New measures proposed in teacher evaluation forms

Other students warned him not to take this particular professor.

But it was his last semester and Owen Rahman had no choice because that was the only professor available for the class he needed to graduate.

“A number of students were doing poorly,” said Rahman, a 2006 summer chemistry graduate from Philadelphia, “and it seemed like the professor wanted us to fail.

I didn’t do anything about the teacher because I’m graduating,” he said. “I’ve heard that students have complained to those in charge of the department about him, but nothing was ever done.”

Rahman said if nothing was done and the professor found out which students complained, he could have taken it out on them before the class was over.

“I had no choice but to take the professor, but other students may have had more options,” he said.

And an increase of options in the teacher selection and evaluation process by students is something Rahman believes the university needs to change.

Florida A&M University officials said they are working to improve the teacher evaluation system and student input for the upcoming 2008 reaccredidation process and to better educational programs across the board.

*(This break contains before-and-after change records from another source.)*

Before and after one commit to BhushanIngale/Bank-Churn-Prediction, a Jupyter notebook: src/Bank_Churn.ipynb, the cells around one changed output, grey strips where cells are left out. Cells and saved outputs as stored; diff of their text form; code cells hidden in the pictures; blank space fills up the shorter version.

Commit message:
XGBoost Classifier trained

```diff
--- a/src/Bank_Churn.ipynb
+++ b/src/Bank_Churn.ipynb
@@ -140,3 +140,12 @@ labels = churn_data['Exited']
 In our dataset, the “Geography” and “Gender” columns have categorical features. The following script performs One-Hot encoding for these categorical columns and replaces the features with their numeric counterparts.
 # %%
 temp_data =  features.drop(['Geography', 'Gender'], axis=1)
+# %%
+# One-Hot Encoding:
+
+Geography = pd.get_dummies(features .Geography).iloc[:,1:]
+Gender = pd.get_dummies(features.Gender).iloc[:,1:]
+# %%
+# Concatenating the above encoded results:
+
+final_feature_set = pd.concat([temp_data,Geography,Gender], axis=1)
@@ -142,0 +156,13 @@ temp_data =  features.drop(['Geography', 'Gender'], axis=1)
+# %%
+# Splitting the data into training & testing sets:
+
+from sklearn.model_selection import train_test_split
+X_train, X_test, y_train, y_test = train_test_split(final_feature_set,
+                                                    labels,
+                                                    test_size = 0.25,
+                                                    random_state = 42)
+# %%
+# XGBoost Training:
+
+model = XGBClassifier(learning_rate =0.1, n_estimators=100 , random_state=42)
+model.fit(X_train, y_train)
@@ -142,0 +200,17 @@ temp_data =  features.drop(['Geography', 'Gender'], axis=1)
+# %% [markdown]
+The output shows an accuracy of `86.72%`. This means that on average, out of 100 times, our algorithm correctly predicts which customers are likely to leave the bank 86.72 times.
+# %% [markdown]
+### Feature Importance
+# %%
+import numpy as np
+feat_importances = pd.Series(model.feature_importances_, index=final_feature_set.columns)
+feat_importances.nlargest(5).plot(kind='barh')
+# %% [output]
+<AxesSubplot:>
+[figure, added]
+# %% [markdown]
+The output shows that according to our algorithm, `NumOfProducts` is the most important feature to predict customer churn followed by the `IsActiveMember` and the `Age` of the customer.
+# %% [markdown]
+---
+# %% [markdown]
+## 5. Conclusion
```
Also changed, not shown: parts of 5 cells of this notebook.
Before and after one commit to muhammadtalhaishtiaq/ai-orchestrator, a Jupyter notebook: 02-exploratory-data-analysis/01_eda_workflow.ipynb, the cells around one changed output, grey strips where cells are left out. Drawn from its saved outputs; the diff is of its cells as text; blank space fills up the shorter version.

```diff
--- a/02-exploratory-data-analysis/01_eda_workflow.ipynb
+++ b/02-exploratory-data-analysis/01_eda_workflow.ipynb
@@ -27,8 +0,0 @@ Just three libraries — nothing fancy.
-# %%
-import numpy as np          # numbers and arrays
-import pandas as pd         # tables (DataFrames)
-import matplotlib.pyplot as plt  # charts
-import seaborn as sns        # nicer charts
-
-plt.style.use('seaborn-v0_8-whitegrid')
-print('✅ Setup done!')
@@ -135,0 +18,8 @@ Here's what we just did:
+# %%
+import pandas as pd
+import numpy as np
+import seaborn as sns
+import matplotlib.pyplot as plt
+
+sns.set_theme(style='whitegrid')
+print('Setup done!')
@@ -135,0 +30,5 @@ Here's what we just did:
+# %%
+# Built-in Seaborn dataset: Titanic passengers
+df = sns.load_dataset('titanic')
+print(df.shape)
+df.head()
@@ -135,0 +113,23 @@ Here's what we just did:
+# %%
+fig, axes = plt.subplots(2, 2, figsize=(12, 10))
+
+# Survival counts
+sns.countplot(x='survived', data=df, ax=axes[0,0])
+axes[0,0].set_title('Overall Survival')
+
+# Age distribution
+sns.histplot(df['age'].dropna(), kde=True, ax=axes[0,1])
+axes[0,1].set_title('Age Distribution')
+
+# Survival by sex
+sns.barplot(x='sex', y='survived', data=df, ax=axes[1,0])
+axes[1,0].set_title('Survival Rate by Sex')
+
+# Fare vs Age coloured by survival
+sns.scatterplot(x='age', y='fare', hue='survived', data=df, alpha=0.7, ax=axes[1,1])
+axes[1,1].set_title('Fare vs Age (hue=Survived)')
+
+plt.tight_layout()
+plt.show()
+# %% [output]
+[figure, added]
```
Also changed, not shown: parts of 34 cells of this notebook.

In the past Owen said he found out from friends and other students about a professor’s class before signing up. “I think there should be more ways for students to find out about a teacher,” he said. “Our grades are put on a transcript-why shouldn’t teachers have a transcript of their evaluations available for the student body?”

Currently when students fill out teacher evaluation surveys at the end of the semester, they go to the Testing Center in Sunshine Manor. The evaluations then go to professors, deans, the library and the Student Government Association, said a Testing Center employee.

Deans and department chairs can use the surveys when evaluating professors, but it is not mandatory according to university rules and the state board of education rules for universities. And no committee in the academic affairs department or in individual schools oversees the results of the surveys.

Gita Pitter, associate vice president of academic affairs, said the department is creating a new system to analyze information about teacher evaluations.

“We are planning to have more collective information available about student evaluations of faculty teaching so university administrators can identify areas that need attention,” Pitter said.

“We have purchased new equipment and software to handle evaluations,” Pitter continued. “Within the year our staff will be exploring the utilization of this equipment to provide aggregate data on student evaluations of faculty, such as average scores on certain questions for the university as a whole or within specific departments and colleges.”

Pitter said that supervisors annually evaluate faculty and if necessary issues about a professor are brought to the dean. From the dean, issues with a professor go to higher levels such as the Provost in academic affairs.

Vivian Hobbs has been on both sides of the teacher evaluation process. She is now the director of Southern Association of Colleges and Schools (SACS) Reaffirmation for accreditation, and she was previously an English professor for 26 years.

“In the department I was in we used student evaluation forms when applying for promotions, tenure, or teacher of the year,” Hobbs said. “I would advocate a new system for evaluations where the responses tallied by student evaluations would go to key personnel.”

Even though Hobbs said she took the survey results seriously to evaluate her own teaching methods, she believes more could be done with the surveys to increase student involvement in the process.

But some parts of the system pose roadblocks to students, said Hobbs, such as tenured faculty, who officials cannot dismiss without great cause.

Tenured faculty members receive annual evaluations by supervisors and then sustained performance evaluations every seven years, according to the United Florida Faculty Union Collective Bargaining Agreement. A professor would have to consistently receive poor evaluations over the seven year period to face a possible layoff or termination.

But despite some roadblocks students may face while voicing their inputs on professors, Hobbs said students play an important part in the educational system because they are the recipients of the process.

Rahman agreed.

“There needs to be some kind of system to satisfy students because students are the customers,” he said. “The university should treat it like a business to satisfy the customer.”